Bar-tailed Godwit breaks record for non-stop flight
A Bar-tailed Godwit has broken the record for the longest known non-stop flight of any bird, covering more than 12,000 km in 11 days.
The bird was tracked as it flew from Alaska to New Zealand, departing the former on 16 September and arriving in a bay near Auckland 11 days later, having flown at speeds of up to 90 km/h. The ringed male bird, known as '4BBRW', had a 5-g satellite tag harnessed on its lower back to allow scientists to track its progress. It was one of four to leave together from the Alaskan mudflats where they had been feeding for two months.
The record-breaking Bar-tailed Godwit flew non-stop from Alaska to New Zealand in 11 days (Steve Ashton).
Male 'Barwits' can double in size before a long flight, and the species is able to shrink its internal organs to lighten the load. After leaving Alaska, the birds headed south over the Aleutian Islands and on to the Pacific Ocean. The journey is thought to have been prolonged by strong easterly winds, which pushed the group towards Australia.
The satellite recorded a point-to-point flight of 12,854 km but the scientists believe that once rounding errors are taken into account the journey will have been around 12,200 km. The previous longest recorded non-stop flight by a bird, of 11,680 km, was recorded by a Bar-tailed Godwit in 2007.

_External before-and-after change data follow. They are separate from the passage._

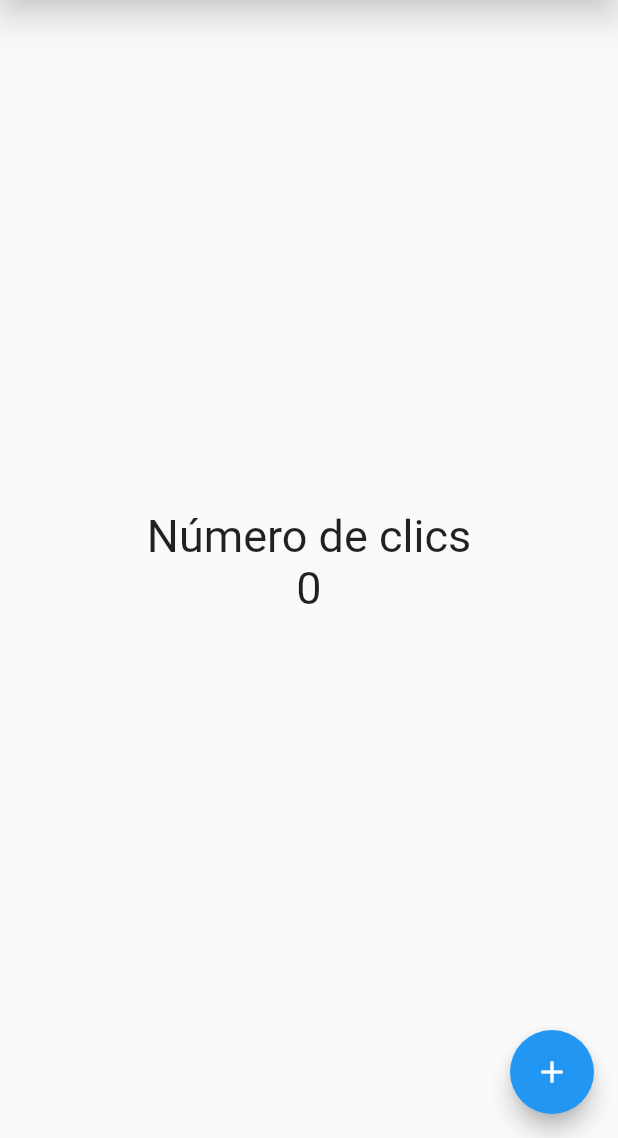
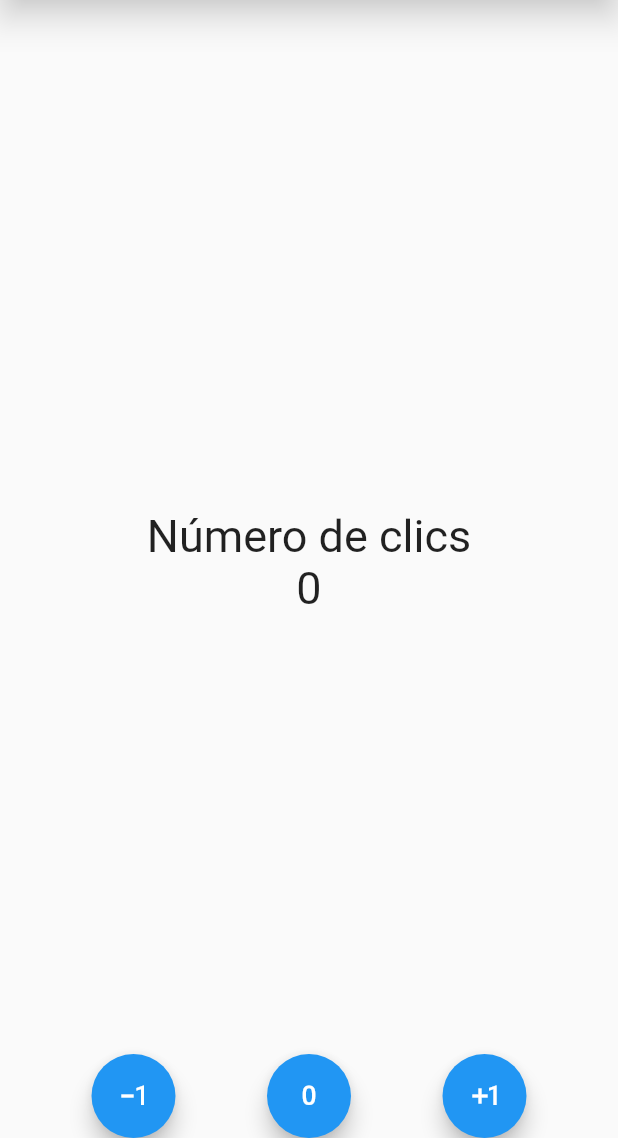
Before and after one commit to alejorom/counter_app, a Flutter app: the screen it shows after launch, on a phone screen of 412 x 824 dp, the part 98-1236 px from its top. Run offline on Flutter 3.47's test engine with Material 2 defaults, Android fonts, the light colour scheme and no system bars.

Commit message:
Adicionar reset y minus boton

```diff
--- a/lib/screens/counter_screen.dart
+++ b/lib/screens/counter_screen.dart
@@ -30,16 +30,39 @@ class _CounterScreenState extends State<CounterScreen> {
           ],
         ),
       ),
-      floatingActionButtonLocation: FloatingActionButtonLocation.endFloat,
-      floatingActionButton: FloatingActionButton(
+      floatingActionButtonLocation: FloatingActionButtonLocation.centerDocked,
+      floatingActionButton: Row(
+        mainAxisAlignment: MainAxisAlignment.spaceEvenly,
+        children: [
+          FloatingActionButton(
             child: const Icon(
-          Icons.add,
+              Icons.exposure_minus_1_outlined,
+            ),
+            onPressed: () {
+              counter--;
+              setState(() {}); // Función anónima
+            },
+          ),
+          FloatingActionButton(
+            child: const Icon(
+              Icons.exposure_zero_outlined,
+            ),
+            onPressed: () {
+              counter = 0;
+              setState(() {}); // Función anónima
+            },
+          ),
+          FloatingActionButton(
+            child: const Icon(
+              Icons.exposure_plus_1_outlined,
             ),
             onPressed: () {
               counter++;
               setState(() {}); // Función anónima
             },
           ),
+        ],
+      ),
     );
   }
 }
```
Lines whose indentation alone changed are shown as unchanged.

Dr Jesse Conklin, from the Global Flyway Network, a consortium of scientists studying epic migratory journeys, said: "They seem to have some capability of knowing where they are on the globe. We can't really explain it but they seem to have an onboard map. They are flying over open ocean for days and days in the mid-Pacific; there is no land at all.
"Then they get to New Caledonia and Papua New Guinea where there are quite a few islands and, we might be anthropomorphising, but it really looks like they start spotting land and sort of think: 'Oh, I need to start veering or I will miss New Zealand'."
The godwits were among 20 caught and tagged by the Pūkorokoro Miranda Shorebird Centre, in the Firth of Thames, south-east of Auckland. They are expected to start the return flight in March, flying across Asia where they will feed for a month around the Yellow Sea, before returning to Alaska.